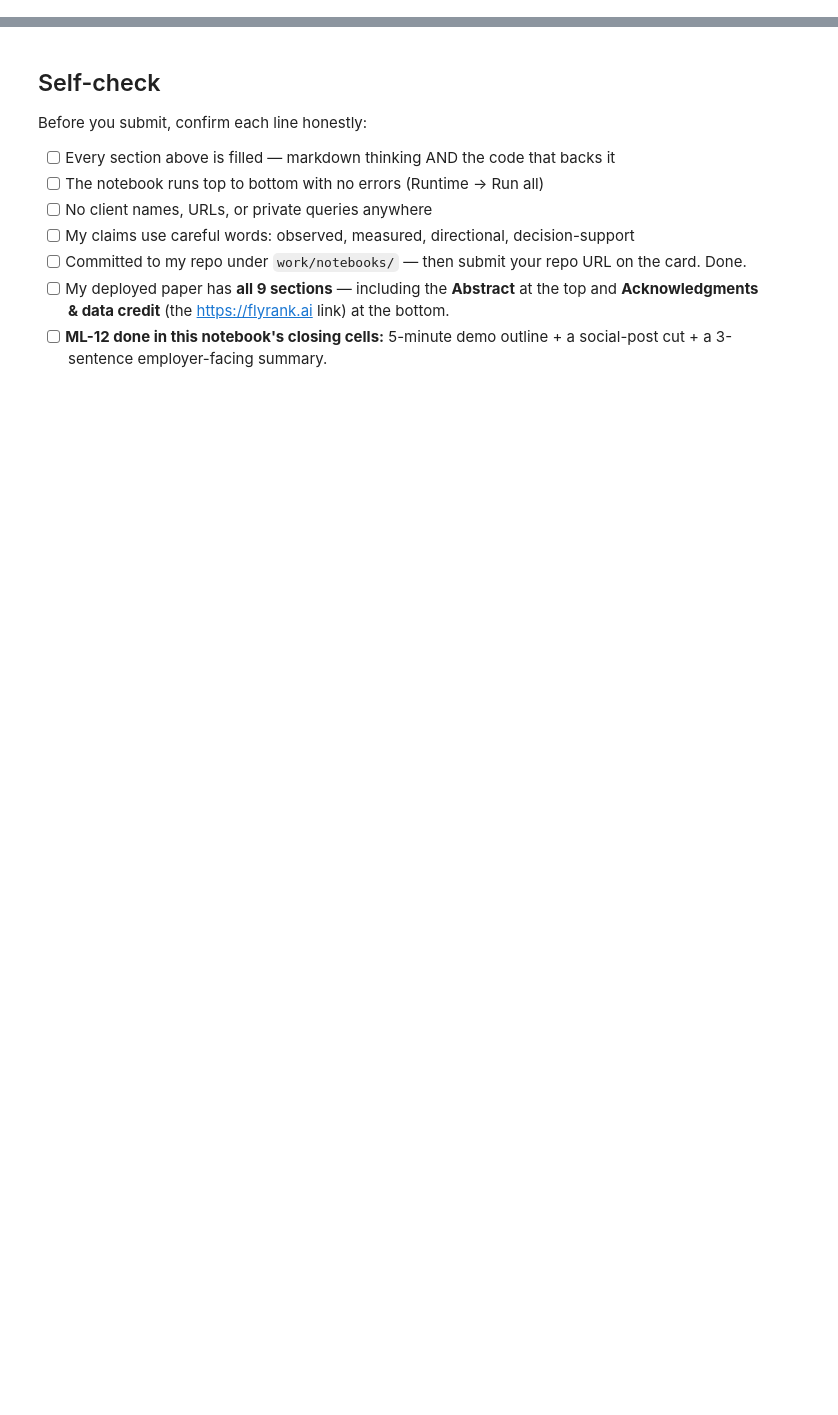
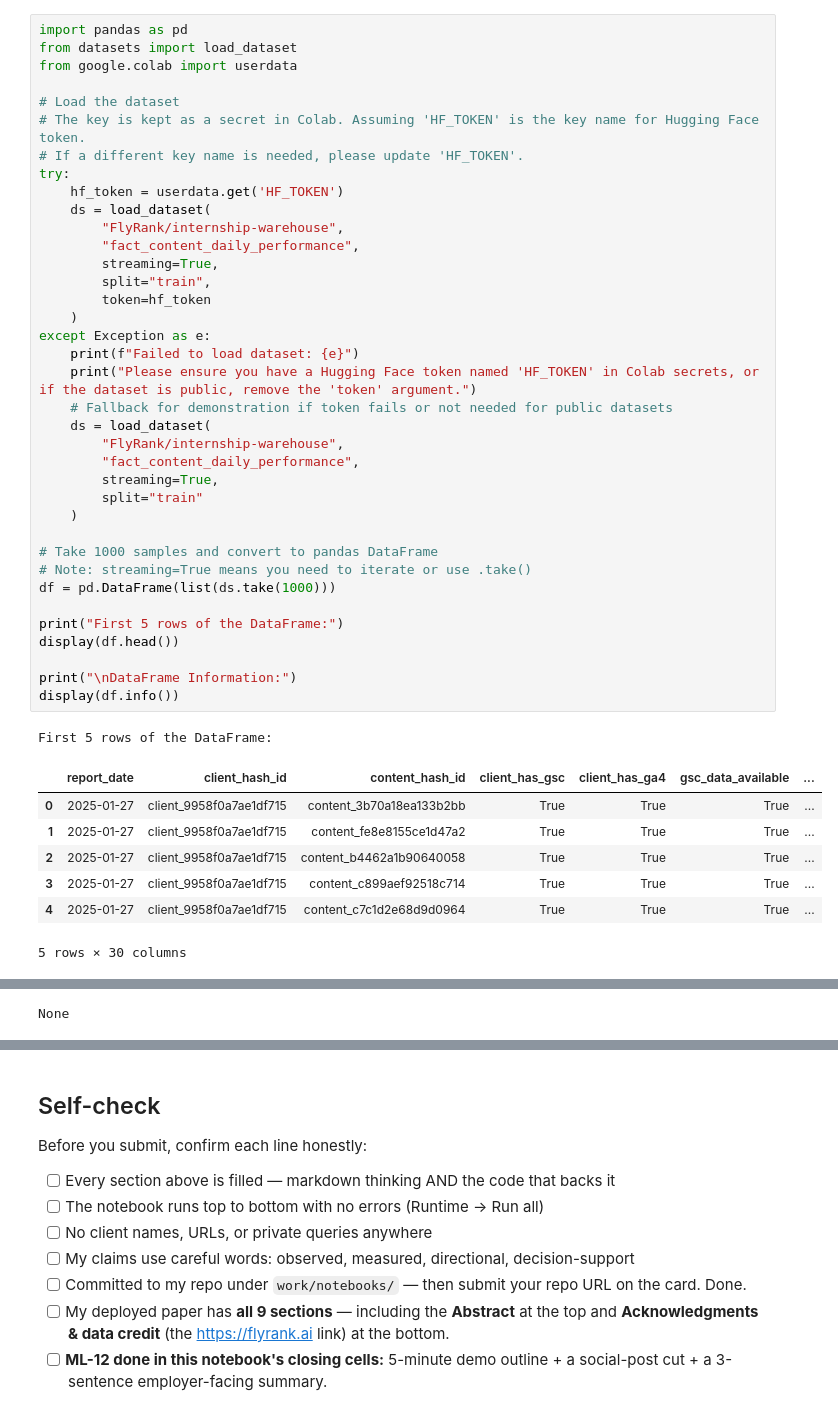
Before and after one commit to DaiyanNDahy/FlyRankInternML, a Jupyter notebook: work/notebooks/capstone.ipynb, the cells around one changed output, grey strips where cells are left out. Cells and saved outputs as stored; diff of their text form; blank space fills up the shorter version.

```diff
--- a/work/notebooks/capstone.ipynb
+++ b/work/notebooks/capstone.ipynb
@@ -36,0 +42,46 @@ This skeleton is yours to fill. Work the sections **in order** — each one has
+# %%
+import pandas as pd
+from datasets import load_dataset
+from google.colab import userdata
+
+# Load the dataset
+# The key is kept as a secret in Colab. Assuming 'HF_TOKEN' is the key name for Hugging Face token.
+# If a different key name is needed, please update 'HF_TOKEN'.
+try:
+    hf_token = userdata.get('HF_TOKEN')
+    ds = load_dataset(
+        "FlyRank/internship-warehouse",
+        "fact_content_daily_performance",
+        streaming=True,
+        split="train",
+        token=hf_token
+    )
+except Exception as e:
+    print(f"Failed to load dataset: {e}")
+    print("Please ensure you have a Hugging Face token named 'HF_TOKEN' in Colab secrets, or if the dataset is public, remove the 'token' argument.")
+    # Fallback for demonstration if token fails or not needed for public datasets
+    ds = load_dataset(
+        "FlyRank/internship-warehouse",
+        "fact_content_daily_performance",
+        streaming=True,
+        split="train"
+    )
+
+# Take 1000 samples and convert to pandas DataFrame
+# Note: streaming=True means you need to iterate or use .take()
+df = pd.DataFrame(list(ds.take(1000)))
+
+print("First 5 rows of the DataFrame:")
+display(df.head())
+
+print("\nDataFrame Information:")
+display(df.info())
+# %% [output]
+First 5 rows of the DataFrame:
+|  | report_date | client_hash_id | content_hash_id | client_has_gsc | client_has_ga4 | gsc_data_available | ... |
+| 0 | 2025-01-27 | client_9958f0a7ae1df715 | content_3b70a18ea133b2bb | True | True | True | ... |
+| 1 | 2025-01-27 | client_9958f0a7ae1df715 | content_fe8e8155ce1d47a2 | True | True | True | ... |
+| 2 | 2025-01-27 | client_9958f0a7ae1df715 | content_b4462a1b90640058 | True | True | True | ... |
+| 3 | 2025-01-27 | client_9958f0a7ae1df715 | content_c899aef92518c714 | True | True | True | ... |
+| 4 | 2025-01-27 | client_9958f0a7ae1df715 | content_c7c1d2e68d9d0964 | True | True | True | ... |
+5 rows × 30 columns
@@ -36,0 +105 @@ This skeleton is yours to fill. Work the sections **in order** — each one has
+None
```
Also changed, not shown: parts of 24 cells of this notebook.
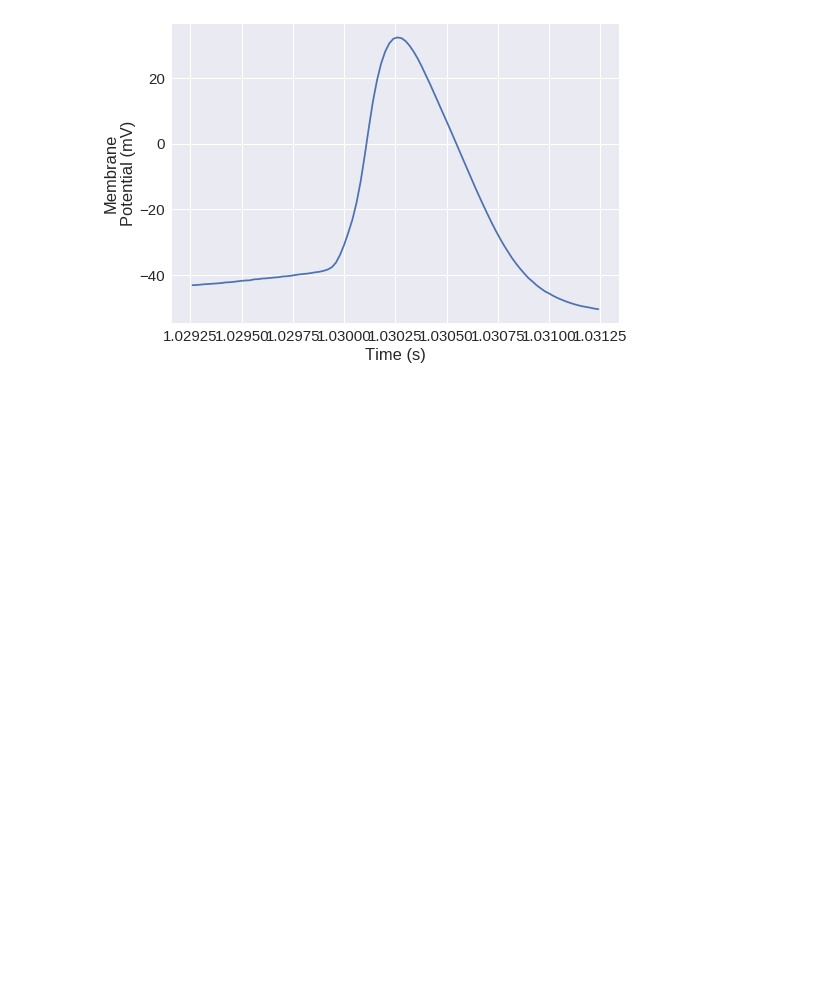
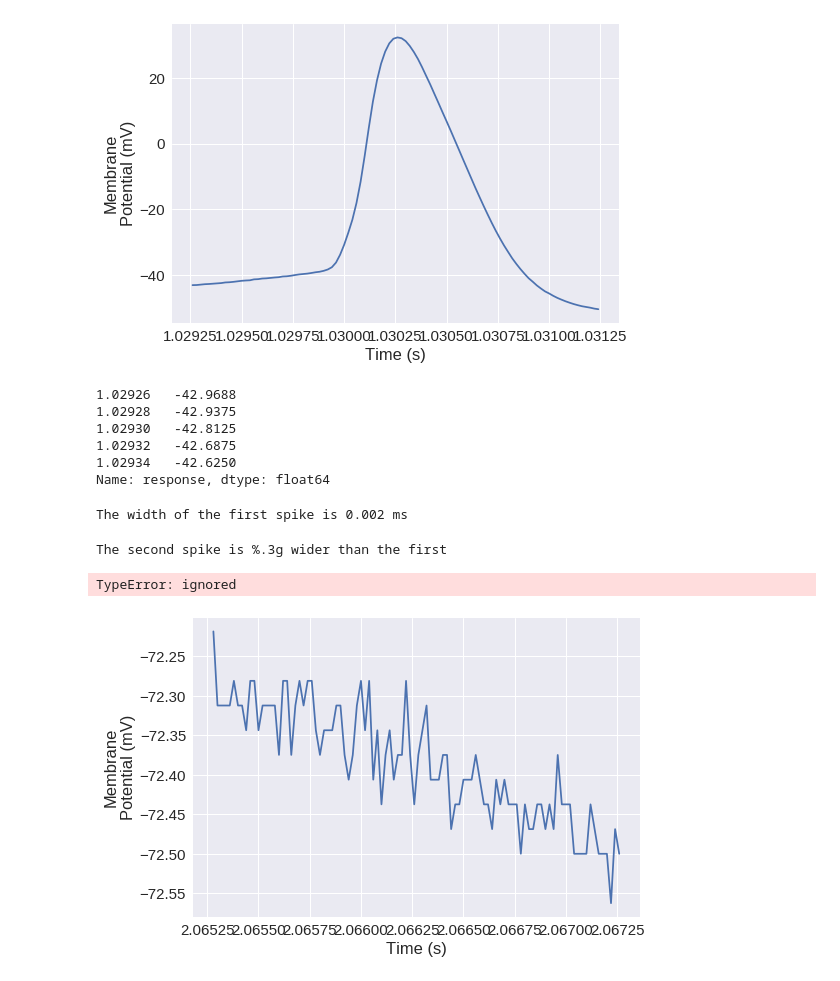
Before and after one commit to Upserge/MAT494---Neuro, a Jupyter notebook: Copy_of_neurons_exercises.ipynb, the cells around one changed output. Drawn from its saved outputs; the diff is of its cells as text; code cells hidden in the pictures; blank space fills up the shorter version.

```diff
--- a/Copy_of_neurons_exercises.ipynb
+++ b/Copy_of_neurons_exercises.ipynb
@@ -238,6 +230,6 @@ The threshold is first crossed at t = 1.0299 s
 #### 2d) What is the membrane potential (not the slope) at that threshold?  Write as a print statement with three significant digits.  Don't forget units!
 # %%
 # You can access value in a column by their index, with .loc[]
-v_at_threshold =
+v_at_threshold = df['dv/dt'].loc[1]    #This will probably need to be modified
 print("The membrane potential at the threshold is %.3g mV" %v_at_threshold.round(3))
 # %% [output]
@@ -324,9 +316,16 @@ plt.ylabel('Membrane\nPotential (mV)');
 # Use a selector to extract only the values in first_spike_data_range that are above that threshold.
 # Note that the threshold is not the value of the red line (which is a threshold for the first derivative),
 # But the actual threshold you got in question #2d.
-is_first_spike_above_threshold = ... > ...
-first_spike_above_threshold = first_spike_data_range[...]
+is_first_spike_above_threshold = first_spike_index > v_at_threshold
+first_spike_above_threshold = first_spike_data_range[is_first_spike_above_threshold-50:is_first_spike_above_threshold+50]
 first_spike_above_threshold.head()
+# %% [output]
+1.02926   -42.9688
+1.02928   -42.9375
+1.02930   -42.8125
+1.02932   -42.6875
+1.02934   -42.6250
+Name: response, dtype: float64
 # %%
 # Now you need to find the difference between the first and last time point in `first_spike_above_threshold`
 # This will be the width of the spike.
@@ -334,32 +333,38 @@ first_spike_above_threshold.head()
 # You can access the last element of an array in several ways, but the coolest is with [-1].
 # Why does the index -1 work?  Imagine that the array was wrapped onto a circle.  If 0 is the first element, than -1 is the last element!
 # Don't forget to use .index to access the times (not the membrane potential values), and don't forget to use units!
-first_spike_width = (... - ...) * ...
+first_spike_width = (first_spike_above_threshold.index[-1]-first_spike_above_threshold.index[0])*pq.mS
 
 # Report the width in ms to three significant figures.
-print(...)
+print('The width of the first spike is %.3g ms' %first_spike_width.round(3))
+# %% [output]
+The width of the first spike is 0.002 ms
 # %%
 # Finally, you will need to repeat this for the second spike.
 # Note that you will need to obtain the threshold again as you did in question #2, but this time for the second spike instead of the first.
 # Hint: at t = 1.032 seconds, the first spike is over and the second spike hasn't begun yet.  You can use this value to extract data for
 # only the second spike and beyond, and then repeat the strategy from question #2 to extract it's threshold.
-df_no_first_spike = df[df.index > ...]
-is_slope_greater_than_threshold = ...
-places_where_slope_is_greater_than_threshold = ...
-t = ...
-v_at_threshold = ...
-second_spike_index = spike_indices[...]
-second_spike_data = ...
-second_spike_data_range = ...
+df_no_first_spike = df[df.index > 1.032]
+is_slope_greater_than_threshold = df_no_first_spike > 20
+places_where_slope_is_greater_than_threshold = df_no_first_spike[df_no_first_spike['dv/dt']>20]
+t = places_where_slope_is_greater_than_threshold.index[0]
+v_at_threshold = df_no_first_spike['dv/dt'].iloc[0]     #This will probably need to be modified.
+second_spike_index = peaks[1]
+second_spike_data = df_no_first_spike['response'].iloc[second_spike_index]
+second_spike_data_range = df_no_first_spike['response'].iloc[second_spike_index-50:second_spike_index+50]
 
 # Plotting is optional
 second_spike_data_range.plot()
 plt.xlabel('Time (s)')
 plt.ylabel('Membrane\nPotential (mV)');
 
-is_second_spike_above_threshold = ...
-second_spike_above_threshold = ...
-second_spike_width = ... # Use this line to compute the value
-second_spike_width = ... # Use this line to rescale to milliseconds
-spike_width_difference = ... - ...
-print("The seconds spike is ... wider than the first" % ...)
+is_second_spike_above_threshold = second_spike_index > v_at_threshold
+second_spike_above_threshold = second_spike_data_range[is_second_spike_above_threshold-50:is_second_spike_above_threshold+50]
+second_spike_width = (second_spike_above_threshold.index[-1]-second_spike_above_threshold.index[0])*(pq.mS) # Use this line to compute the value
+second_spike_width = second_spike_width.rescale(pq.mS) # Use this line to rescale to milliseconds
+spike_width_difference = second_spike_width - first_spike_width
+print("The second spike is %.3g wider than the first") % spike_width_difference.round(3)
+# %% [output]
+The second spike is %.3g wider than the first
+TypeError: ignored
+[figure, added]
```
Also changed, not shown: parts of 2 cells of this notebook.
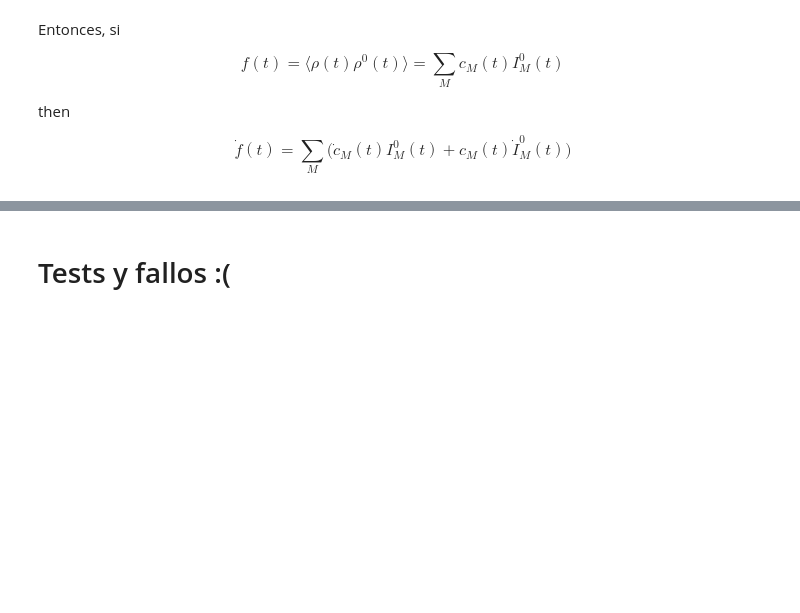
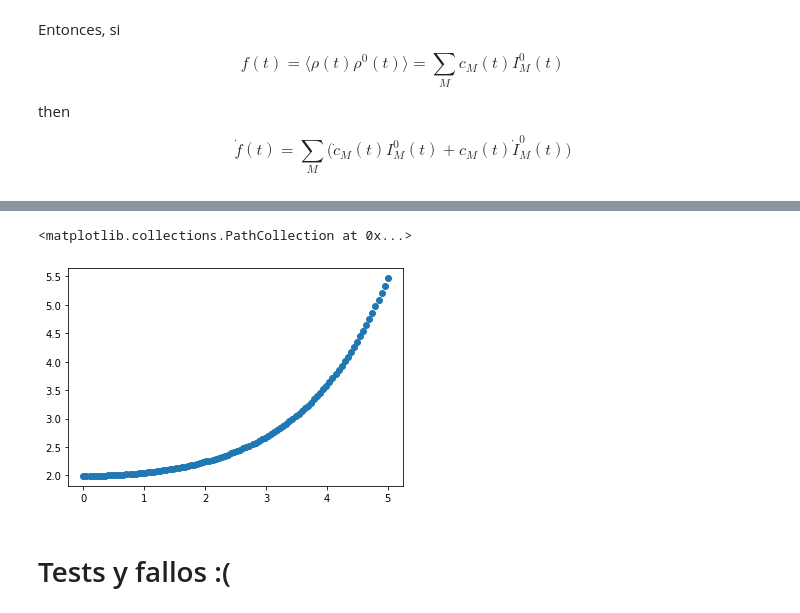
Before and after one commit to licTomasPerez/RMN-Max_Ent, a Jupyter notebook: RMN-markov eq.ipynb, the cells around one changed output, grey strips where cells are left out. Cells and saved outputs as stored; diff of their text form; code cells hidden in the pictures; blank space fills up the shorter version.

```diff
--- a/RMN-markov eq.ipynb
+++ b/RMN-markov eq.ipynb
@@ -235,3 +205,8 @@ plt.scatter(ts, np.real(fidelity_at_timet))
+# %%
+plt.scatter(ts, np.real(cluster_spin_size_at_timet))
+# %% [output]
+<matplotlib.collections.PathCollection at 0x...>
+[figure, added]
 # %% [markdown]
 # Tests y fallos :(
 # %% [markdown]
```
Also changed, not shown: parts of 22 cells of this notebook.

▶ YOUR OBJECTIVE
Look over the records. Copy the lines that include the word "shown".

▶ ANSWER TO THIS EXERCISE
Also changed, not shown: parts of 24 cells of this notebook.
Also changed, not shown: parts of 2 cells of this notebook.
Also changed, not shown: parts of 22 cells of this notebook.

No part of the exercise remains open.